Rob MacIsaac (21m 53s):
Yes, if I just, again, reflect back on that first session that I had at Value Capture, meeting Mr. O'Neill, I think what I found most liberating, and I don't know the extent to which. I suspect this is a common experience across most healthcare systems. It's such a relentlessly grinding sector from the point of view of always constantly being asked to do more with less. It can definitely challenge your resilience, but I think what I've found most liberating from meeting with Mr.

Rob MacIsaac (22m 39s):
O'Neill and the Value Capture team was the idea that the way forward for healthcare was not continually asking people to work harder, to do more work. It was really fundamentally grounded in this notion that if we can drive waste out of healthcare, there's more than enough resources to do what needs to be done, but it's really about finding the waste and driving it out. I think for most of us, if you ever have any doubt about how much waste there is in the system, we just need to follow a nurse around for a shift and see how many things we ask those nurses to do, which really have very little to do with adding value to our patients at the bedside.

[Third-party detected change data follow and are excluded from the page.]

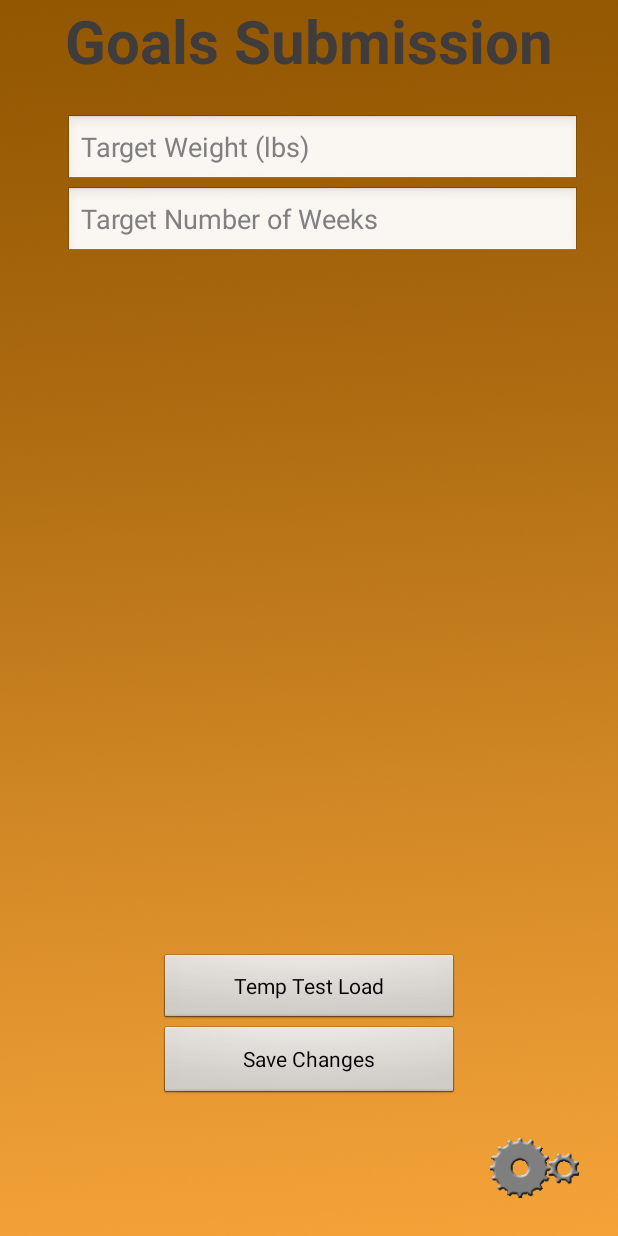
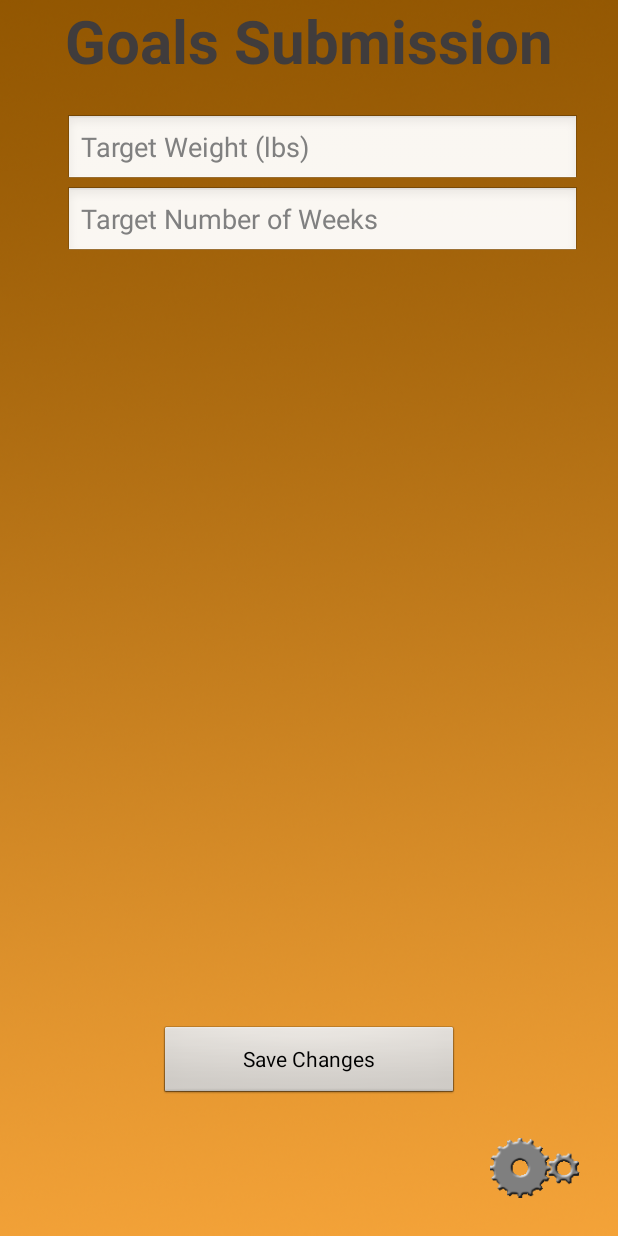
Before and after one commit to DennyScott/HealthTrack, an Android app: the GoalsSubmission screen opened directly, with no data from a screen before it, on a phone screen of 412 x 824 dp. Run offline under Robolectric (Android 15) with nearby library versions, the light colour scheme and no system bars; 2 statements that could not run were skipped.

Commit message:
Updated logs

```diff
--- a/app/src/main/res/layout-normal/goals_submission_page.xml
+++ b/app/src/main/res/layout-normal/goals_submission_page.xml
@@ -66,26 +66,4 @@
         android:layout_alignRight="@+id/settingsButton"
         android:layout_alignEnd="@+id/settingsButton" />
 
-    <TextView
-        android:layout_width="wrap_content"
-        android:layout_height="wrap_content"
-        android:textAppearance="?android:attr/textAppearanceMedium"
-        android:id="@+id/textView2"
-        android:layout_below="@+id/targetWeeksTextEntry"
-        android:layout_alignLeft="@+id/targetWeeksTextEntry"
-        android:layout_alignStart="@+id/targetWeeksTextEntry"
-        android:layout_marginTop="32dp" />
-
-    <Button
-        android:layout_width="wrap_content"
-        android:layout_height="wrap_content"
-        android:text="@string/test_load"
-        android:id="@+id/loadButton2"
-        android:onClick="readMessage"
-        android:layout_above="@+id/saveButton"
-        android:layout_alignLeft="@+id/saveButton"
-        android:layout_alignStart="@+id/saveButton"
-        android:layout_alignRight="@+id/saveButton"
-        android:layout_alignEnd="@+id/saveButton" />
-
 </RelativeLayout>
```
Also changed, not shown: app/src/main/java/club/glamajestic/healthtrack/GoalsSubmission.java (+0 -25 lines), 1 other file.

Rob MacIsaac (23m 35s):
There is lots more to get to, and it's a liberating thought from my perspective.

Mark Graban (23m 43s):
Well said and thank you for that that key point in that reminder for everybody. Rob again, thank you so much for taking the time and being our guests here today. Really appreciate it.

Rob MacIsaac (23m 55s):
My pleasure, Mark. Thank you.

Mark Graban (23m 56s):
Best wishes to yourself and everybody there in Hamilton, the important work you do. Thank you.

Habitual Excellence (24m 3s):
Thanks for listening to the Habitual Excellence presented by Value Capture. We hope you'll subscribe to the podcast. Please also rate and review it in your favorite podcast directory or app. To learn more about Value Capture and how we can help your organization on this journey to habitual excellence, visit our website at


Submit a comment